● Aim of the task: Reproduce the entire listing below exactly.

● Extracted entries:
------------------------------------------------------------

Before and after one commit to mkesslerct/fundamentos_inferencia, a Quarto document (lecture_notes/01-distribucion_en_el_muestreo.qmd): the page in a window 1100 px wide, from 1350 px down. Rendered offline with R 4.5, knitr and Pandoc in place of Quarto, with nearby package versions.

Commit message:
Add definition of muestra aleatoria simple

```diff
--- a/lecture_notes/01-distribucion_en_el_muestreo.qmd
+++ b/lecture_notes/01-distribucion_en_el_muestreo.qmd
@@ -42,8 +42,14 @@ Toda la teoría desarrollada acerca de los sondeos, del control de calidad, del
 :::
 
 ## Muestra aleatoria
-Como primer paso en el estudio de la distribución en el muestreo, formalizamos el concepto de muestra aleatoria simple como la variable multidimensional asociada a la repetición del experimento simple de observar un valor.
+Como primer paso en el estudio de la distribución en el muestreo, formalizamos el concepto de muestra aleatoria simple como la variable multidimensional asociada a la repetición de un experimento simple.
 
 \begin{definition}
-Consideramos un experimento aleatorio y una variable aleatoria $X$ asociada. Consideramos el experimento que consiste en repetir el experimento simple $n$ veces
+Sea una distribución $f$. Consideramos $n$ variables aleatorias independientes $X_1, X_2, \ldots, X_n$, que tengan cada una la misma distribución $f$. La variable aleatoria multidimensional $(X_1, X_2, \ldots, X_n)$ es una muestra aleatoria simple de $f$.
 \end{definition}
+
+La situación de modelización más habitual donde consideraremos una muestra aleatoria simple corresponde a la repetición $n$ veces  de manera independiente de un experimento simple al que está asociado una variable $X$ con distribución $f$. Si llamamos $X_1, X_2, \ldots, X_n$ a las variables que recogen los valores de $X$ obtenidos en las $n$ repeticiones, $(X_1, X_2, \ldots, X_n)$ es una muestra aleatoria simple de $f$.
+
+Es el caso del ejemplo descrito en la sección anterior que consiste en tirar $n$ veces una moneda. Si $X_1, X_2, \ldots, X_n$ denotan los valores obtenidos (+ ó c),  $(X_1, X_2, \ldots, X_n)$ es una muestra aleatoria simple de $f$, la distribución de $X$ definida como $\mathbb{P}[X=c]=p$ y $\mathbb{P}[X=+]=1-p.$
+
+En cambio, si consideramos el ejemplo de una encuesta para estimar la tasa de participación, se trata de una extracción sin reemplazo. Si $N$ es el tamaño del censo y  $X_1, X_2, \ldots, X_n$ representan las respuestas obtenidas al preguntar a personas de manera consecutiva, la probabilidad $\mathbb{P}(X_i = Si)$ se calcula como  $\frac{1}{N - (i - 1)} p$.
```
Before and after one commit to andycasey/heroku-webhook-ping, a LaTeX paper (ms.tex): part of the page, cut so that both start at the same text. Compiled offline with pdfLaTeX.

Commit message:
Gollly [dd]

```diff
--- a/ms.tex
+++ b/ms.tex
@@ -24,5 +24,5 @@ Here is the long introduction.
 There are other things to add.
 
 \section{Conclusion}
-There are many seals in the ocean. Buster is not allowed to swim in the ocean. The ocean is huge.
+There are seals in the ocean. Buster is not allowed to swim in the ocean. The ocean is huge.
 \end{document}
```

------------------------------------------------------------

● Task response:
Before and after one commit to mkesslerct/fundamentos_inferencia, a Quarto document (lecture_notes/01-distribucion_en_el_muestreo.qmd): the page in a window 1100 px wide, from 1350 px down. Rendered offline with R 4.5, knitr and Pandoc in place of Quarto, with nearby package versions.

Commit message:
Add definition of muestra aleatoria simple

```diff
--- a/lecture_notes/01-distribucion_en_el_muestreo.qmd
+++ b/lecture_notes/01-distribucion_en_el_muestreo.qmd
@@ -42,8 +42,14 @@ Toda la teoría desarrollada acerca de los sondeos, del control de calidad, del
 :::
 
 ## Muestra aleatoria
-Como primer paso en el estudio de la distribución en el muestreo, formalizamos el concepto de muestra aleatoria simple como la variable multidimensional asociada a la repetición del experimento simple de observar un valor.
+Como primer paso en el estudio de la distribución en el muestreo, formalizamos el concepto de muestra aleatoria simple como la variable multidimensional asociada a la repetición de un experimento simple.
 
 \begin{definition}
-Consideramos un experimento aleatorio y una variable aleatoria $X$ asociada. Consideramos el experimento que consiste en repetir el experimento simple $n$ veces
+Sea una distribución $f$. Consideramos $n$ variables aleatorias independientes $X_1, X_2, \ldots, X_n$, que tengan cada una la misma distribución $f$. La variable aleatoria multidimensional $(X_1, X_2, \ldots, X_n)$ es una muestra aleatoria simple de $f$.
 \end{definition}
+
+La situación de modelización más habitual donde consideraremos una muestra aleatoria simple corresponde a la repetición $n$ veces  de manera independiente de un experimento simple al que está asociado una variable $X$ con distribución $f$. Si llamamos $X_1, X_2, \ldots, X_n$ a las variables que recogen los valores de $X$ obtenidos en las $n$ repeticiones, $(X_1, X_2, \ldots, X_n)$ es una muestra aleatoria simple de $f$.
+
+Es el caso del ejemplo descrito en la sección anterior que consiste en tirar $n$ veces una moneda. Si $X_1, X_2, \ldots, X_n$ denotan los valores obtenidos (+ ó c),  $(X_1, X_2, \ldots, X_n)$ es una muestra aleatoria simple de $f$, la distribución de $X$ definida como $\mathbb{P}[X=c]=p$ y $\mathbb{P}[X=+]=1-p.$
+
+En cambio, si consideramos el ejemplo de una encuesta para estimar la tasa de participación, se trata de una extracción sin reemplazo. Si $N$ es el tamaño del censo y  $X_1, X_2, \ldots, X_n$ representan las respuestas obtenidas al preguntar a personas de manera consecutiva, la probabilidad $\mathbb{P}(X_i = Si)$ se calcula como  $\frac{1}{N - (i - 1)} p$.
```
Before and after one commit to andycasey/heroku-webhook-ping, a LaTeX paper (ms.tex): part of the page, cut so that both start at the same text. Compiled offline with pdfLaTeX.

Commit message:
Gollly [dd]

```diff
--- a/ms.tex
+++ b/ms.tex
@@ -24,5 +24,5 @@ Here is the long introduction.
 There are other things to add.
 
 \section{Conclusion}
-There are many seals in the ocean. Buster is not allowed to swim in the ocean. The ocean is huge.
+There are seals in the ocean. Buster is not allowed to swim in the ocean. The ocean is huge.
 \end{document}
```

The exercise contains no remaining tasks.